This problem is most often seen during an apt-get update or similar.
Mostly this is caused by some issues when running in a chroot. Before switching to the chroot, it's necessary to mount at least the /dev and /proc directories. However sometimes we've seen this issue even with these mounts properly configured.
In this example vm1 represens the device our system is running on; it could as easily have been /dev/sda1 or /dev/sdx4.
~ # mount /dev/vg0/vm1 /mnt/vm1 ~ # mount -o bind /dev /mnt/vm1/dev ~ # mount -o bind /dev/pts /mnt/vm1/dev/pts ~ # mount -o bind /proc /mnt/vm1/proc ~ # mount -o bind /run /mnt/vm1/run ~ # mount -o bind /sys /mnt/vm1/sys ~ # chroot /mnt/vm1 /bin/bash
Run grub-mkconfig with debug spew to see details.
~ # sh -x /usr/sbin/grub-mkconfig -o /boot/grub/grub.cfg
If grub-probe still fails for you, even if properly entering chroot there is one last-ditch work-around.
The purpose of grub-probe is to simply output the file-system type for
So, in the worst case you can do this.
~ # mv /usr/sbin/grub-probe /usr/sbin/grub-probe.orig ~ # curl edoceo.com/pub/grub-probe.sh > /usr/sbin/grub-probe ~ # chmod 0755 /usr/sbin/grub-probe
Here we effectively replace the binary grub-probe with a shell script that simply echos a known good value.
The grub-probe utility is a binary that does something like this.

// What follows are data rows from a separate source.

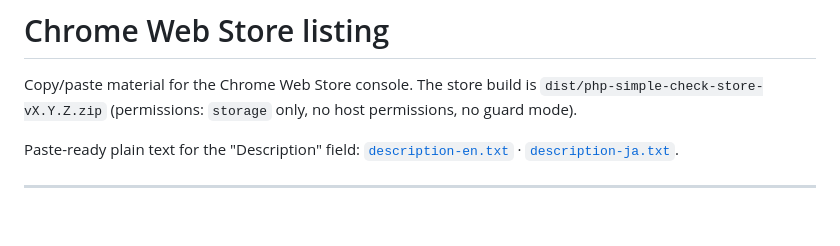
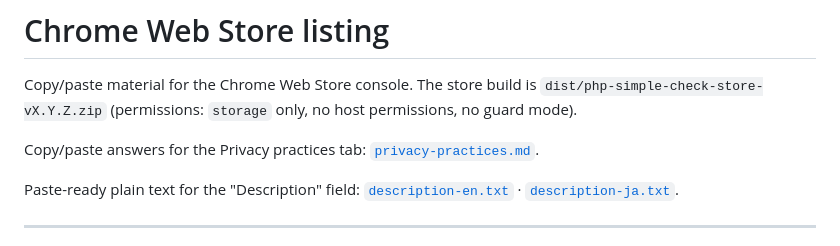
Before and after one commit to yomiplush/php-simple-check, a Markdown page: docs/store/listing.md, the part around the change. Drawn GitHub-style; blank space fills up the shorter version.

Commit message:
Add copy/paste answers for the privacy practices tab

```diff
--- a/docs/store/listing.md
+++ b/docs/store/listing.md
@@ -3,6 +3,9 @@
 Copy/paste material for the Chrome Web Store console. The store build is
 `dist/php-simple-check-store-vX.Y.Z.zip` (permissions: `storage` only, no host
 permissions, no guard mode).
+
+Copy/paste answers for the Privacy practices tab:
+[`privacy-practices.md`](privacy-practices.md).
 
 Paste-ready plain text for the "Description" field:
 [`description-en.txt`](description-en.txt) ·
```
Also changed, not shown: docs/store/privacy-practices.md (added, +74 -0 lines).
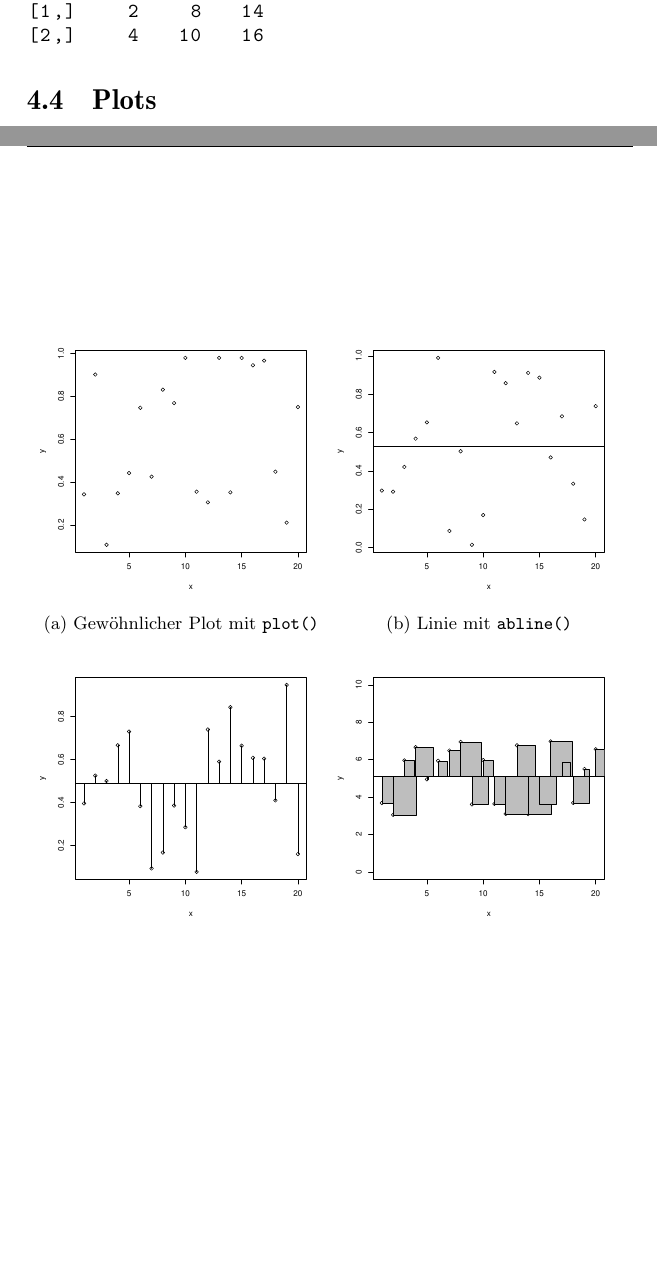
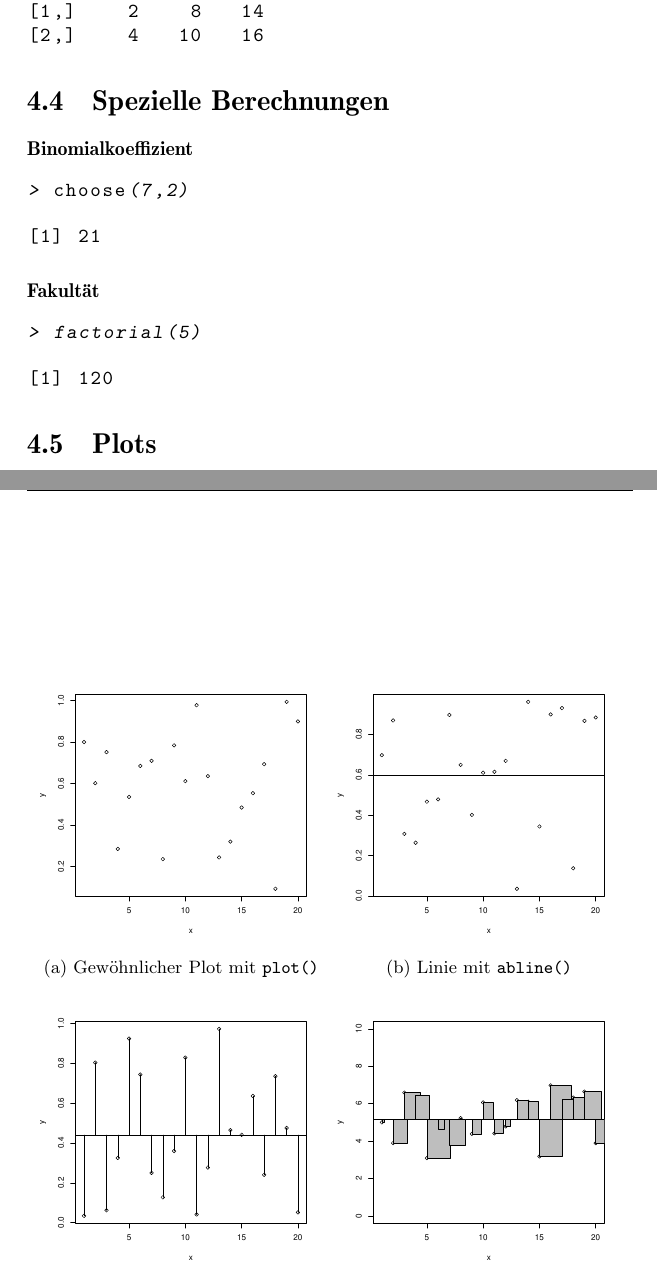
Before and after one commit to fosa/fosastoc, a LaTeX book (fosastoc.tex, which reads r-cmd.tex): two parts of pages 40 and 42 of 48, joined at a grey line, cut so that both start at the same text, the shorter picture padded with empty space. Compiled offline with pdfLaTeX.

Commit message:
R-Hinweise ergänzt

```diff
--- a/r-cmd.tex
+++ b/r-cmd.tex
@@ -174,6 +174,28 @@ aufgerufen werden.
 \end{Soutput}
 \end{Schunk}
 
+\section{Spezielle Berechnungen}
+
+\paragraph{Binomialkoeffizient}
+\begin{Schunk}
+\begin{Sinput}
+> choose(7,2)
+\end{Sinput}
+\begin{Soutput}
+[1] 21
+\end{Soutput}
+\end{Schunk}
+
+\paragraph{Fakultät}
+\begin{Schunk}
+\begin{Sinput}
+> factorial(5)
+\end{Sinput}
+\begin{Soutput}
+[1] 120
+\end{Soutput}
+\end{Schunk}
+
 \section{Plots}\label{sec:plots}
 
 \subsection{Gewöhnlicher Plot}
@@ -235,20 +257,20 @@ der Varianz.
 \begin{figure}[h!]
 \centering
 \begin{subfigure}[b]{0.48\textwidth}
-\includegraphics{r-cmd-013}
+\includegraphics{r-cmd-015}
 \caption{Gewöhnlicher Plot mit \lstinline{plot()}}
 \end{subfigure}
 \begin{subfigure}[b]{0.48\textwidth}
-\includegraphics{r-cmd-014}
+\includegraphics{r-cmd-016}
 \caption{Linie mit \lstinline{abline()}}
 \end{subfigure}
 
 \begin{subfigure}[b]{0.48\textwidth}
-\includegraphics{r-cmd-015}
+\includegraphics{r-cmd-017}
 \caption{Segmente mit \lstinline{segments()}}
 \end{subfigure}
 \begin{subfigure}[b]{0.48\textwidth}
-\includegraphics{r-cmd-016}
+\includegraphics{r-cmd-018}
 \caption{Flächen mit \lstinline{rect()}}
 \end{subfigure}
 
```
Also changed, not shown: r-cmd-014.pdf, r-cmd-015.pdf, r-cmd-016.pdf, r-cmd-017.pdf, r-cmd-018.pdf, r-cmd-022.pdf, r-cmd-023.pdf, r-cmd-024.pdf, r-cmd-025.pdf (added), r-cmd-026.pdf (added), r-cmd.tex (8 more changed lines), 2 other files.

From that information it will output the file-system type, device, file-system UUID which are fed to the grub-mkconfig